Directions for this task: Scan the records for the string "contrast"; copy each line where it occurs.

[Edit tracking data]

★ ★ ★ ★

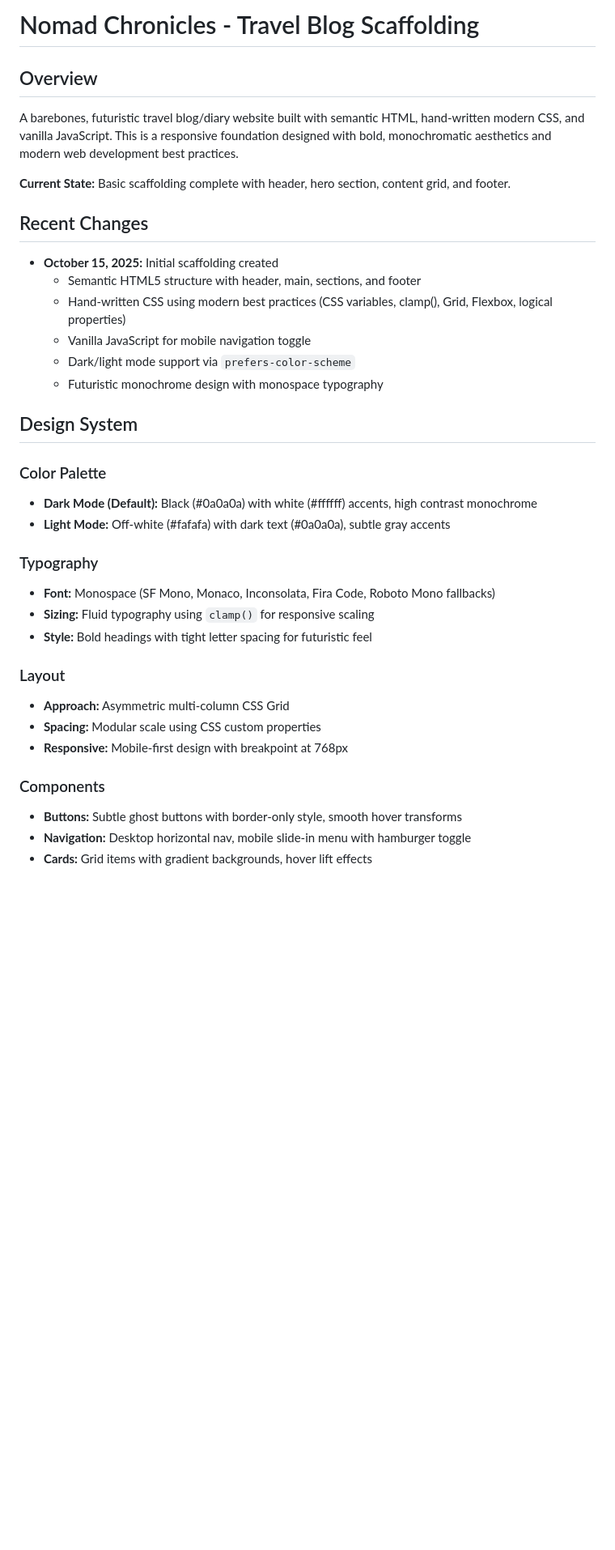
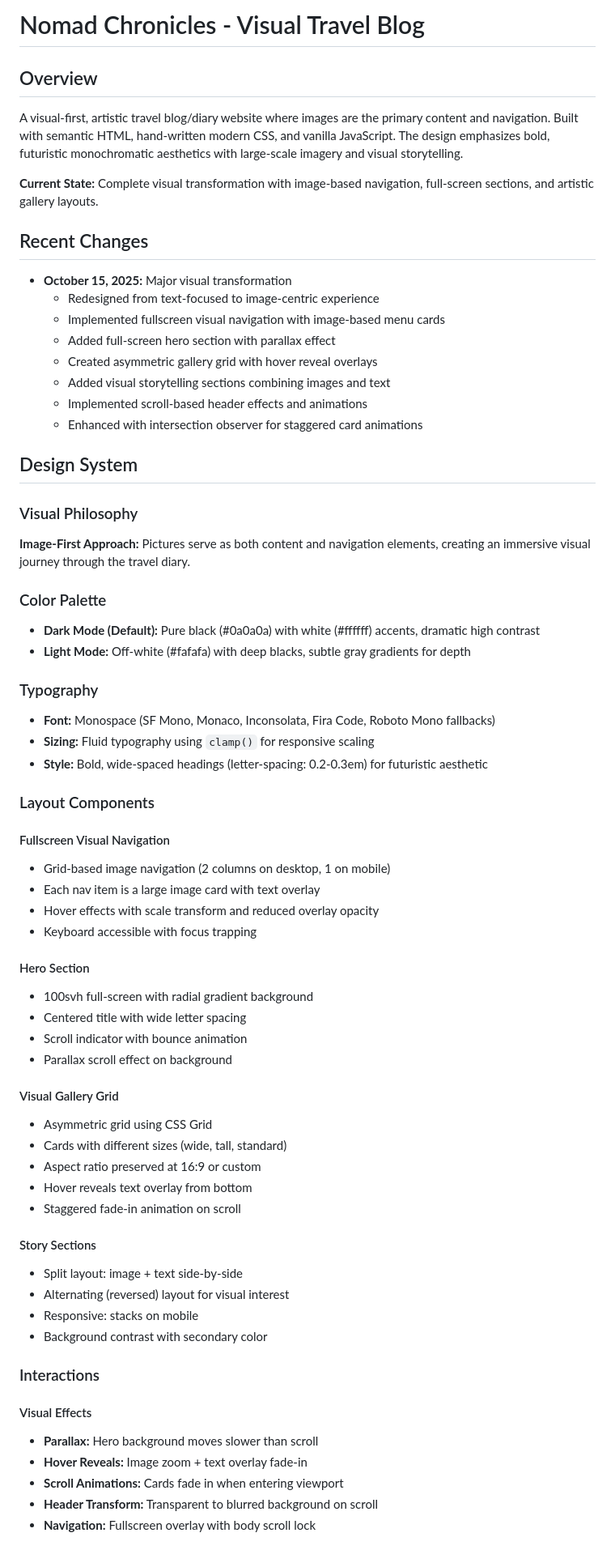
Before and after one commit to viiccavalcante/tripBlog, a Markdown page: replit.md, the part around one of its changes. Shown at 81% size. Drawn GitHub-style; blank space fills up the shorter version.

```diff
--- a/replit.md
+++ b/replit.md
@@ -1,35 +1,67 @@
-# Nomad Chronicles - Travel Blog Scaffolding
+# Nomad Chronicles - Visual Travel Blog
 
 ## Overview
-A barebones, futuristic travel blog/diary website built with semantic HTML, hand-written modern CSS, and vanilla JavaScript. This is a responsive foundation designed with bold, monochromatic aesthetics and modern web development best practices.
+A visual-first, artistic travel blog/diary website where images are the primary content and navigation. Built with semantic HTML, hand-written modern CSS, and vanilla JavaScript. The design emphasizes bold, futuristic monochromatic aesthetics with large-scale imagery and visual storytelling.
 
-**Current State:** Basic scaffolding complete with header, hero section, content grid, and footer.
+**Current State:** Complete visual transformation with image-based navigation, full-screen sections, and artistic gallery layouts.
 
 ## Recent Changes
-- **October 15, 2025:** Initial scaffolding created
-  - Semantic HTML5 structure with header, main, sections, and footer
-  - Hand-written CSS using modern best practices (CSS variables, clamp(), Grid, Flexbox, logical properties)
-  - Vanilla JavaScript for mobile navigation toggle
-  - Dark/light mode support via `prefers-color-scheme`
-  - Futuristic monochrome design with monospace typography
+- **October 15, 2025:** Major visual transformation
+  - Redesigned from text-focused to image-centric experience
+  - Implemented fullscreen visual navigation with image-based menu cards
+  - Added full-screen hero section with parallax effect
+  - Created asymmetric gallery grid with hover reveal overlays
+  - Added visual storytelling sections combining images and text
+  - Implemented scroll-based header effects and animations
+  - Enhanced with intersection observer for staggered card animations
 
 ## Design System
 
+### Visual Philosophy
+**Image-First Approach:** Pictures serve as both content and navigation elements, creating an immersive visual journey through the travel diary.
+
 ### Color Palette
-- **Dark Mode (Default):** Black (#0a0a0a) with white (#ffffff) accents, high contrast monochrome
-- **Light Mode:** Off-white (#fafafa) with dark text (#0a0a0a), subtle gray accents
+- **Dark Mode (Default):** Pure black (#0a0a0a) with white (#ffffff) accents, dramatic high contrast
+- **Light Mode:** Off-white (#fafafa) with deep blacks, subtle gray gradients for depth
 
 ### Typography
 - **Font:** Monospace (SF Mono, Monaco, Inconsolata, Fira Code, Roboto Mono fallbacks)
 - **Sizing:** Fluid typography using `clamp()` for responsive scaling
-- **Style:** Bold headings with tight letter spacing for futuristic feel
+- **Style:** Bold, wide-spaced headings (letter-spacing: 0.2-0.3em) for futuristic aesthetic
 
-### Layout
-- **Approach:** Asymmetric multi-column CSS Grid
-- **Spacing:** Modular scale using CSS custom properties
-- **Responsive:** Mobile-first design with breakpoint at 768px
+### Layout Components
 
-### Components
-- **Buttons:** Subtle ghost buttons with border-only style, smooth hover transforms
-- **Navigation:** Desktop horizontal nav, mobile slide-in menu with hamburger toggle
-- **Cards:** Grid items with gradient backgrounds, hover lift effects
+#### Fullscreen Visual Navigation
+- Grid-based image navigation (2 columns on desktop, 1 on mobile)
+- Each nav item is a large image card with text overlay
+- Hover effects with scale transform and reduced overlay opacity
+- Keyboard accessible with focus trapping
+
+#### Hero Section
+- 100svh full-screen with radial gradient background
+- Centered title with wide letter spacing
+- Scroll indicator with bounce animation
+- Parallax scroll effect on background
+
+#### Visual Gallery Grid
+- Asymmetric grid using CSS Grid
+- Cards with different sizes (wide, tall, standard)
+- Aspect ratio preserved at 16:9 or custom
+- Hover reveals text overlay from bottom
+- Staggered fade-in animation on scroll
+
+#### Story Sections
+- Split layout: image + text side-by-side
+- Alternating (reversed) layout for visual interest
+- Responsive: stacks on mobile
+- Background contrast with secondary color
+
+### Interactions
+
+#### Visual Effects
+- **Parallax:** Hero background moves slower than scroll
+- **Hover Reveals:** Image zoom + text overlay fade-in
+- **Scroll Animations:** Cards fade in when entering viewport
+- **Header Transform:** Transparent to blurred background on scroll
+- **Navigation:** Fullscreen overlay with body scroll lock
+
```
Also changed, not shown: other parts of replit.md (+88 -40 lines).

★ ★ ★ ★

Response box:
-- **Dark Mode (Default):** Black (#0a0a0a) with white (#ffffff) accents, high contrast monochrome
+- **Dark Mode (Default):** Pure black (#0a0a0a) with white (#ffffff) accents, dramatic high contrast
+- Background contrast with secondary color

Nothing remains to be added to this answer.